We tested the hypothesis that species composition and persistence of phytoplankton communities in nutrient rich lowland rivers depends mainly on physical factors. The study aimed to analyse the effects of water discharge, temperature and chemistry on phytoplankton dynamic and species composition in the lowland reach of the eutrophic Po river (Italy). Both taxonomical and morpho-functional methods were used. True planktonic and tychoplanktic (i.e. detached taxa of benthic origin that remain in suspension) species were found, among which only a few taxa and functional groups prevailed. Diatoms were the most abundant, with a clear dominance of species either sensitive to the onset of water stratification or well adapted to turbid waters. Phytoplankton abundance, biomass and chlorophyll-a followed similar trends, attaining the highest values in summer, at low discharge rates. Correlation and multivariate analysis revealed that the development of a stable phytoplankton community was mainly controlled by water discharge rates. Namely, changes in water flow rates induced major variations in the community structure. The seasonal succession of phytoplankton assemblages was also related to water temperature and dissolved reactive silica availability to some extent overlapping flow effects.

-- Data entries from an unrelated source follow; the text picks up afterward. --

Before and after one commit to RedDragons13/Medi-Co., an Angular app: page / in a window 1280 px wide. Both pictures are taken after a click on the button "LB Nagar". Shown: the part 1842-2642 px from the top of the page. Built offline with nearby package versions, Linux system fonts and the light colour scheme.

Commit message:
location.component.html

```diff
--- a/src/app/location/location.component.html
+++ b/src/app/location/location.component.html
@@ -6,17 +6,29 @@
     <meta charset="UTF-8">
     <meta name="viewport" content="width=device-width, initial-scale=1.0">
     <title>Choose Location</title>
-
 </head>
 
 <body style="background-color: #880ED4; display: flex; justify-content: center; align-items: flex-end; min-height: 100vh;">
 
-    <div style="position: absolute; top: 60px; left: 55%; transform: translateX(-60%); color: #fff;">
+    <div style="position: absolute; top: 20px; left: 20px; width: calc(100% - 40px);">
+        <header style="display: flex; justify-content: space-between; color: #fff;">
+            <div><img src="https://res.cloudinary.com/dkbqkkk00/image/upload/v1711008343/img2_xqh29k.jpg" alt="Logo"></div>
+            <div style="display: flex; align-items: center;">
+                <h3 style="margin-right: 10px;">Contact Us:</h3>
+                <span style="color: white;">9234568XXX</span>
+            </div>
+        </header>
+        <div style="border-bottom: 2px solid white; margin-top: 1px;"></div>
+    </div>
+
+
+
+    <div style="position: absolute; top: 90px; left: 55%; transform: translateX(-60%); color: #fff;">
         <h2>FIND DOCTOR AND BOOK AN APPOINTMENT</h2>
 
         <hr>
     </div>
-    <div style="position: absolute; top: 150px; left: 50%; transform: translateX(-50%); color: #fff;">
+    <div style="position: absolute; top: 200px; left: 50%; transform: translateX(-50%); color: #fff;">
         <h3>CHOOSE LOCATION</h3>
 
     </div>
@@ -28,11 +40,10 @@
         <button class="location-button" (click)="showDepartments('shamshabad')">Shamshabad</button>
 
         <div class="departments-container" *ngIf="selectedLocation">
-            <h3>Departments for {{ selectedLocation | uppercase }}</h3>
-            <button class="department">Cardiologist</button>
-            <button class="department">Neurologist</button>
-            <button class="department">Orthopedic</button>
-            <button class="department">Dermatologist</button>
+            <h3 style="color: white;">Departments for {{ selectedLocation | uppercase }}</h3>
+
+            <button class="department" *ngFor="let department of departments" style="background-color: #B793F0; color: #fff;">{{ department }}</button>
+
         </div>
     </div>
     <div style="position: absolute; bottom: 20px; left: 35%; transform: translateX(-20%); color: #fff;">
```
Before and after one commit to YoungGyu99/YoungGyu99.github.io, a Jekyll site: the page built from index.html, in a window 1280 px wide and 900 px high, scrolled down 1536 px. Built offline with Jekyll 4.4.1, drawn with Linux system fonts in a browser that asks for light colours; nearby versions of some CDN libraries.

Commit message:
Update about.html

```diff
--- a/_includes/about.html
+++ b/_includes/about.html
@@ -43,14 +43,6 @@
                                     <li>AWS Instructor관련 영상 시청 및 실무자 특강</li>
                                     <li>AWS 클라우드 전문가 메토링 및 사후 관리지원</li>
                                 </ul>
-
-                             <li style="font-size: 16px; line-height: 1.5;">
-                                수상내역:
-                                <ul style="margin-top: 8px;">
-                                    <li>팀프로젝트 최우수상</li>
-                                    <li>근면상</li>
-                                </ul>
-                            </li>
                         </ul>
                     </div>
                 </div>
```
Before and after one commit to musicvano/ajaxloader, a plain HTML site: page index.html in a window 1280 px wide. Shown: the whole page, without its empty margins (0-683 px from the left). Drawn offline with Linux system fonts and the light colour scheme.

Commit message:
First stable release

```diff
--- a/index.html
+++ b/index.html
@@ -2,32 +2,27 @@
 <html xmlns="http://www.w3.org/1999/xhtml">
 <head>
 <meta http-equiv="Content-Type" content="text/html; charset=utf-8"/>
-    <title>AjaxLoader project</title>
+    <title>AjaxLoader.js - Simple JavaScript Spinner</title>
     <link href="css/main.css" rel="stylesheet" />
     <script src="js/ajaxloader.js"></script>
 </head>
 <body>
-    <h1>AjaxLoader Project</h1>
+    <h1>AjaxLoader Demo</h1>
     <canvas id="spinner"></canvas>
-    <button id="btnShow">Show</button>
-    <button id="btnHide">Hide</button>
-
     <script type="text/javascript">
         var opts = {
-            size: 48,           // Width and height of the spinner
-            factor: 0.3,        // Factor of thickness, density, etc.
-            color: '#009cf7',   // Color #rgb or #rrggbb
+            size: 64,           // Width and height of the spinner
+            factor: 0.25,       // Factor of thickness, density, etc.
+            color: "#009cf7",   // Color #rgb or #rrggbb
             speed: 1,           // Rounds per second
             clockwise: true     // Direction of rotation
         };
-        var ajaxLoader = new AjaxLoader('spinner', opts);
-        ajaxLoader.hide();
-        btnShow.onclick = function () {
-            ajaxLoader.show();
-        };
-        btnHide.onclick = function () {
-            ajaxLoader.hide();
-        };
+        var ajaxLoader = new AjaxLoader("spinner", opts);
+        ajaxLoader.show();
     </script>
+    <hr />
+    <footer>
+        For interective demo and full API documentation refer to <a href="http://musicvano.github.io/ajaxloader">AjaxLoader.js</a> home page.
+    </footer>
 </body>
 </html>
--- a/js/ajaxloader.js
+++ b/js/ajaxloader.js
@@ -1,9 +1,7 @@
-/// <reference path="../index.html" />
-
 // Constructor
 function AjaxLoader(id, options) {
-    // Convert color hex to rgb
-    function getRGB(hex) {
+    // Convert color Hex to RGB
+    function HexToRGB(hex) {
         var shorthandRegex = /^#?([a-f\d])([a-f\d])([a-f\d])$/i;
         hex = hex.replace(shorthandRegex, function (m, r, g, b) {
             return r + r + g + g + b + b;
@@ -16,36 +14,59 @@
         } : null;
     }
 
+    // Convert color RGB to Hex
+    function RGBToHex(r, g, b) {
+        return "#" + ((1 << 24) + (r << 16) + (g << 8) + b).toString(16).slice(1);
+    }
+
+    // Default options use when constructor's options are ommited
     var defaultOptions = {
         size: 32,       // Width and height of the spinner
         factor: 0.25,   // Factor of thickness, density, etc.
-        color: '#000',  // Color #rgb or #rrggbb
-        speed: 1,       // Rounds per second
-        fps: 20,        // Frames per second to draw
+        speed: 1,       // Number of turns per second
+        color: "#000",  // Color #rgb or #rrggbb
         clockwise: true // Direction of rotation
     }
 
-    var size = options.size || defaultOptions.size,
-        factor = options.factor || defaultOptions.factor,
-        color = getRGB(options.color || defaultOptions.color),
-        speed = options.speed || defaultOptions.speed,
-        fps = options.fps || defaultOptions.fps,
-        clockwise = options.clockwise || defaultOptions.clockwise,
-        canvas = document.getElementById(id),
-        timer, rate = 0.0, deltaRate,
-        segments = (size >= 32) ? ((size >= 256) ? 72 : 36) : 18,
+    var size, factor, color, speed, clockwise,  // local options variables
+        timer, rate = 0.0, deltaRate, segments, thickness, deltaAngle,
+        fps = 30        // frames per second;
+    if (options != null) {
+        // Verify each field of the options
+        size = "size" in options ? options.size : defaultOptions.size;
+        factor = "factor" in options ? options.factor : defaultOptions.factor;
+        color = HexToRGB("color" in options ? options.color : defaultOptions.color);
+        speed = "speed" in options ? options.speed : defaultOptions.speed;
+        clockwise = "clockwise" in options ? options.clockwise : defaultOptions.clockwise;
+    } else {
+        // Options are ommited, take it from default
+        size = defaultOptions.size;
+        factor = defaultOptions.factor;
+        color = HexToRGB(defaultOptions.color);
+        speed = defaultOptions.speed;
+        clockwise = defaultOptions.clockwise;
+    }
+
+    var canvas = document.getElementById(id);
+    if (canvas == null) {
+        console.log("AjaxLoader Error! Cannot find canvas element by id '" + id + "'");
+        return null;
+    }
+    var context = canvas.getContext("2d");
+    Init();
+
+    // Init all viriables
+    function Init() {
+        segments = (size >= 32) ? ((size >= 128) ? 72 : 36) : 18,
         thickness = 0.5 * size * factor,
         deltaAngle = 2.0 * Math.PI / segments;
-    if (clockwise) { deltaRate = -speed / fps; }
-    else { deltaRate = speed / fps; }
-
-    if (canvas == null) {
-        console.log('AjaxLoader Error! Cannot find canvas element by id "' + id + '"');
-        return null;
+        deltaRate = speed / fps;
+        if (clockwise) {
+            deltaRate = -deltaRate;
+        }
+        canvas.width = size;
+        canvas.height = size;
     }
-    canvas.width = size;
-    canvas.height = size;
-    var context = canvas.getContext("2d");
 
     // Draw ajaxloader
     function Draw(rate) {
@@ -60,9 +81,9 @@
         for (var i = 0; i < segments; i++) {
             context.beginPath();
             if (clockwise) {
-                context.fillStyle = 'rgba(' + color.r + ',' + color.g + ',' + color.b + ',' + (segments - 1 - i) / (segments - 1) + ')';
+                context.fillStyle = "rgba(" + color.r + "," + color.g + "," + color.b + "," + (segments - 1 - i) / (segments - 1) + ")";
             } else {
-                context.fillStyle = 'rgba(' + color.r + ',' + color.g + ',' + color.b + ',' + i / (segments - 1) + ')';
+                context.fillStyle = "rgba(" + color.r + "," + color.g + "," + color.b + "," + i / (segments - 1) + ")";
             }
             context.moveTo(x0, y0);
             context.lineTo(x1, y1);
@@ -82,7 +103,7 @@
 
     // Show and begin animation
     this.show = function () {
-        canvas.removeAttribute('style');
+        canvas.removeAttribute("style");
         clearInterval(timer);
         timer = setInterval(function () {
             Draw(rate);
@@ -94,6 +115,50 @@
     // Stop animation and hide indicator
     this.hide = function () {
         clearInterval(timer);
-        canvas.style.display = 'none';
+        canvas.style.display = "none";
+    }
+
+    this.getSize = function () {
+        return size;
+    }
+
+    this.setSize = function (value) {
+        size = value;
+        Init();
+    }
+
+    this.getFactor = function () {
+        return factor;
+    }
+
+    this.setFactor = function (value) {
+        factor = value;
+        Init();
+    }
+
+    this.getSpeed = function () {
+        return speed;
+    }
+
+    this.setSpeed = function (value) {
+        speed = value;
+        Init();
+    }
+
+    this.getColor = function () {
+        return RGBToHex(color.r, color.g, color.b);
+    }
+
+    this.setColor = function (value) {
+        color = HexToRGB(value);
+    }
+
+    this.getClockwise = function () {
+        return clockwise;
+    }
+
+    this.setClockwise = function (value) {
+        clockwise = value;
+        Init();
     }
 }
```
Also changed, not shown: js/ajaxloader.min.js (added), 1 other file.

|Tipologia ministeriale:||Articolo su rivista|
|Appare nelle tipologie:||1.1 Articolo su rivista|